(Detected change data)
■ ■ ■ ■ ■ ■ ■

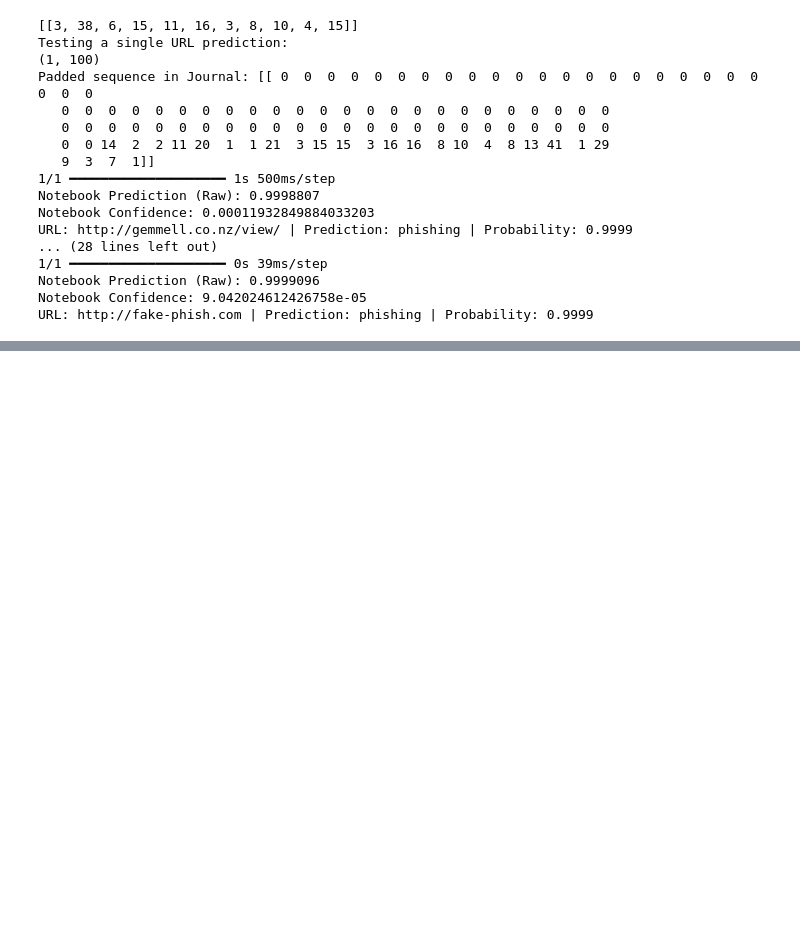
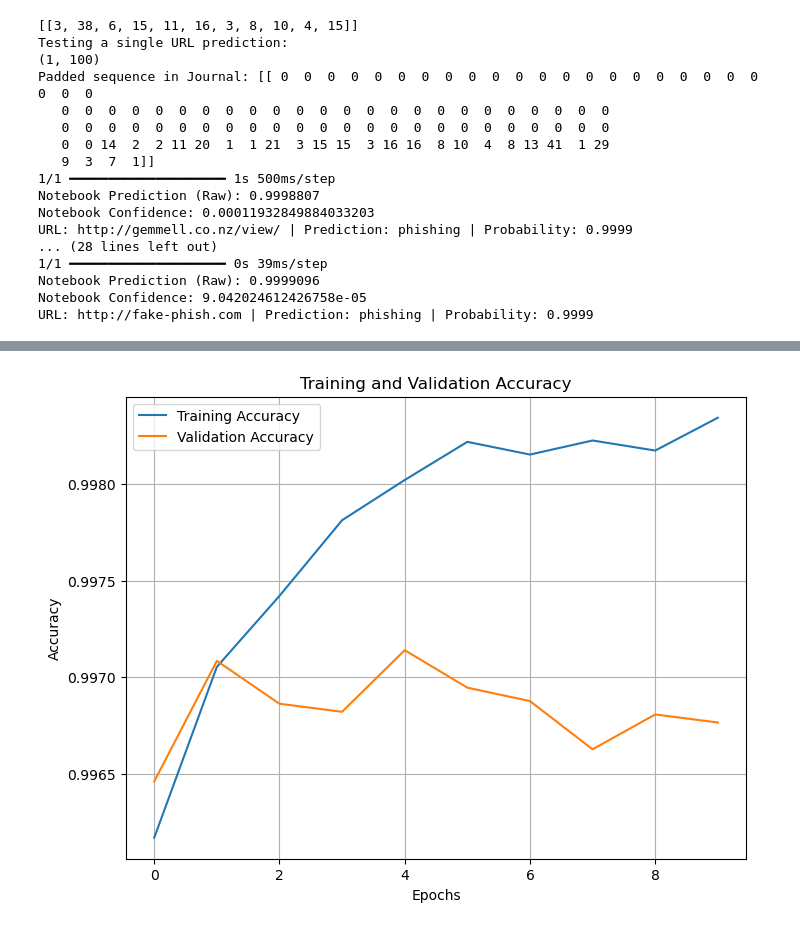
Before and after one commit to csce585-mlsystems/Phishing-Detection, a Jupyter notebook: URL_Detection_Test_GRU.ipynb, the cells around one changed output, grey strips where cells are left out. Cells and saved outputs as stored; diff of their text form; code cells hidden in the pictures; blank space fills up the shorter version.

```diff
--- a/URL_Detection_Test_GRU.ipynb
+++ b/URL_Detection_Test_GRU.ipynb
@@ -276,0 +297,20 @@ URL: http://fake-phish.com | Prediction: phishing | Probability: 0.9999
+# %%
+
+
+def plot_training_history(history):
+    plt.figure(figsize=(8, 6))
+
+    # Plot the accuracy
+    plt.plot(history.history['accuracy'], label='Training Accuracy')
+    plt.plot(history.history['val_accuracy'], label='Validation Accuracy')
+
+    # Add labels and legend
+    plt.title('Training and Validation Accuracy')
+    plt.xlabel('Epochs')
+    plt.ylabel('Accuracy')
+    plt.legend()
+    plt.grid(True)
+    plt.show()
+
+# Example usage: assuming you have a 'history' object
+plot_training_history(history)
@@ -276,0 +336,29 @@ URL: http://fake-phish.com | Prediction: phishing | Probability: 0.9999
+# %%
+import matplotlib.pyplot as plt
+
+# Plot training and validation accuracy
+history = model.fit(
+    X_train, y_train,
+    validation_split=0.2,  # Use 20% of the training data for validation
+    epochs=10,
+    batch_size=32
+)
+
+def plot_training_history(history):
+    plt.figure(figsize=(8, 6))
+
+    # Plot the accuracy
+    plt.plot(history.history['accuracy'], label='Training Accuracy')
+    plt.plot(history.history['val_accuracy'], label='Validation Accuracy')
+
+    # Add labels and legend
+    plt.title('Training and Validation Accuracy')
+    plt.xlabel('Epochs')
+    plt.ylabel('Accuracy')
+    plt.legend()
+    plt.grid(True)
+    plt.show()
+
+# Example usage: assuming you have a 'history' object
+plot_training_history(history)
+# %% [output]
@@ -276,0 +385 @@ URL: http://fake-phish.com | Prediction: phishing | Probability: 0.9999
+[figure, added]
```
Also changed, not shown: parts of 9 cells of this notebook, 5 other files.
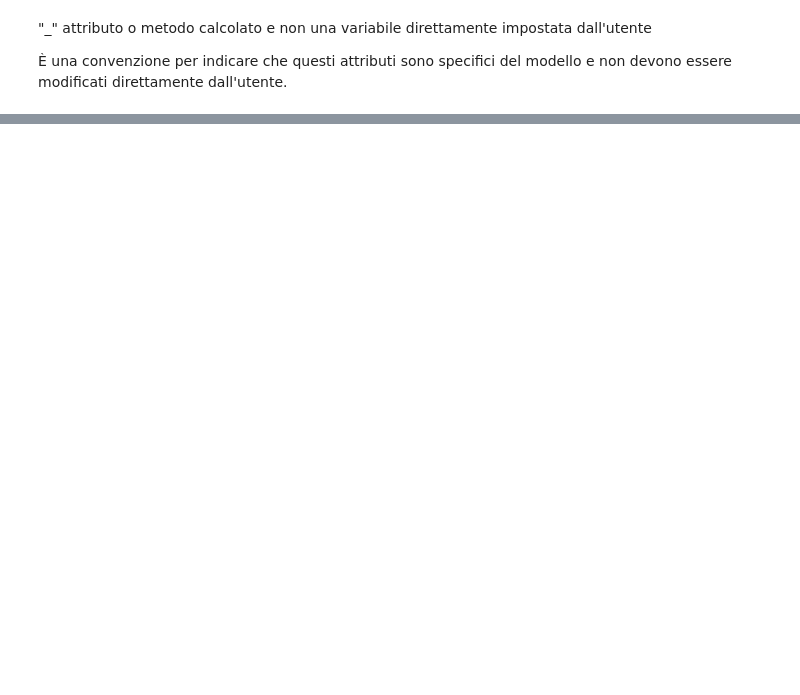
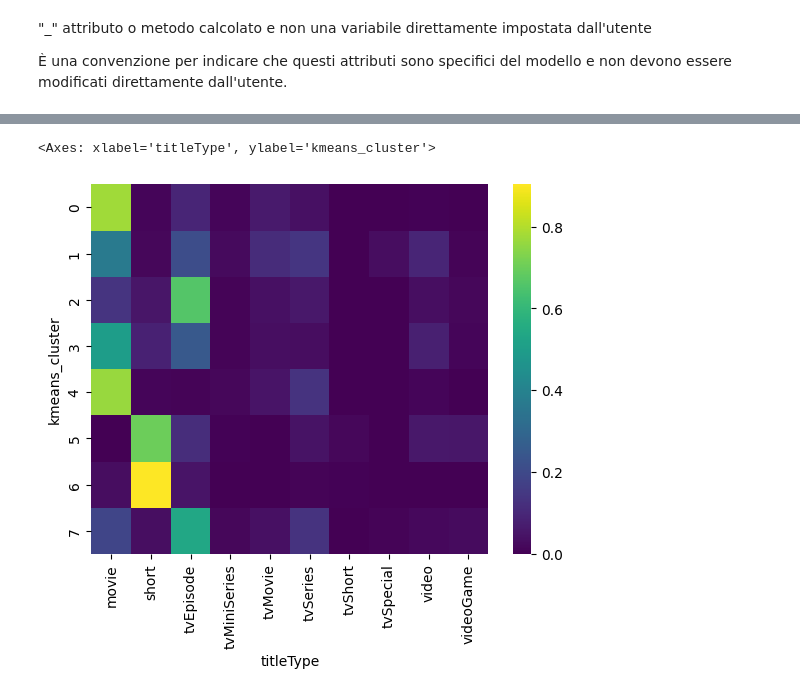
Before and after one commit to g-fabiani4-unipi/dm_project, a Jupyter notebook: KMeans.ipynb, the cells around one changed output, grey strips where cells are left out. Cells and saved outputs as stored; diff of their text form; code cells hidden in the pictures; blank space fills up the shorter version.

```diff
--- a/KMeans.ipynb
+++ b/KMeans.ipynb
@@ -190,0 +189,3 @@ print(centroids_df)
+# %%
+train_clean['kmeans_cluster'] = kmeans.labels_
+train_clean['kmeans_cluster'].value_counts()
@@ -201,0 +214,8 @@ plt.show()
+# %%
+sns.heatmap(pd.crosstab(train_clean['kmeans_cluster'], train_clean['titleType'],
+                        normalize='index'),
+                        cmap='viridis'
+                        )
+# %% [output]
+<Axes: xlabel='titleType', ylabel='kmeans_cluster'>
+[figure, added]
```
Also changed, not shown: parts of 26 cells of this notebook.
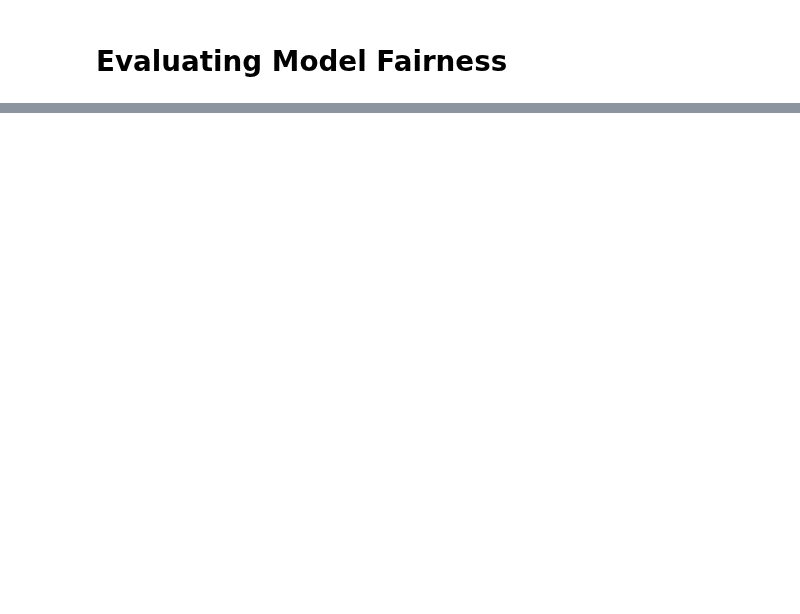
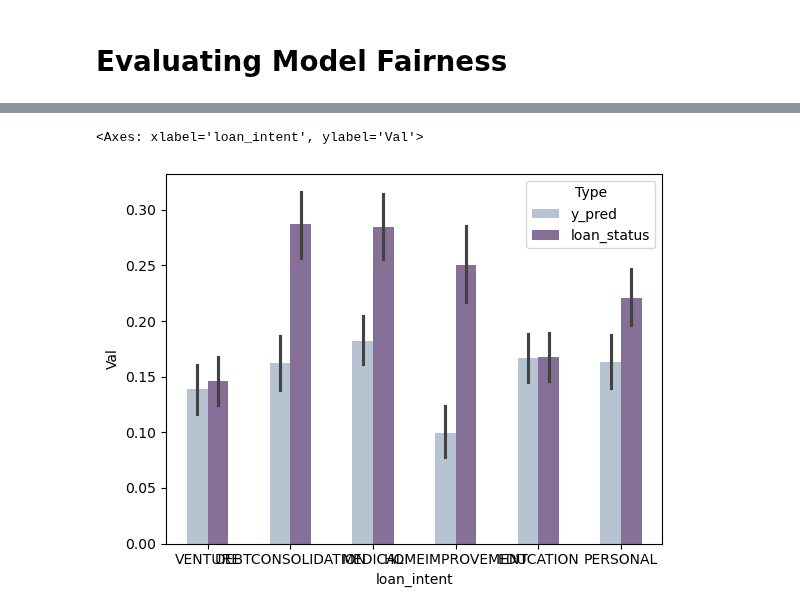
Before and after one commit to Nibsquatch/Nibsquatch.github.io, a Jupyter notebook: posts/Blog 2/index.ipynb, the cells around one changed output, grey strips where cells are left out. Drawn from its saved outputs; the diff is of its cells as text; code cells hidden in the pictures; blank space fills up the shorter version.

```diff
--- a/posts/Blog 2/index.ipynb
+++ b/posts/Blog 2/index.ipynb
@@ -331,0 +334,7 @@ The expected profit per buyer on the test set ($1198.18) is only slightly lower
+# %%
+# remake age groups in 10 year gaps
+df_test["age_group"] = df_test["person_age"] // 10
+df_test["diff"] = df_test["y_pred"] - df_test["loan_status"]
+
+temp = df_test.groupby("age_group")[["loan_status", "y_pred", "diff"]].mean().reset_index()
+temp
@@ -331,0 +351,8 @@ The expected profit per buyer on the test set ($1198.18) is only slightly lower
+# %%
+temp2 = df_test.copy()
+temp2.groupby("loan_intent")[["y_pred", "loan_status"]].mean()
+temp2_melted = pd.melt(temp2, id_vars = "loan_intent", value_vars = ["y_pred", "loan_status"], var_name = "Type", value_name = "Val")
+sns.barplot(data = temp2_melted, x = "loan_intent", y = "Val", hue = "Type", palette = "BuPu", saturation = 0.5, width = .5)
+# %% [output]
+<Axes: xlabel='loan_intent', ylabel='Val'>
+[figure, added]
```
Also changed, not shown: parts of 8 cells of this notebook, 5 other files.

■ ■ ■ ■ ■ ■ ■

● **What is needed**:
Whenever a line in the records contains the word "xlabel", copy that line.

● **Answer for the task**:
+    plt.xlabel('Epochs')
+    plt.xlabel('Epochs')
+<Axes: xlabel='titleType', ylabel='kmeans_cluster'>
+<Axes: xlabel='loan_intent', ylabel='Val'>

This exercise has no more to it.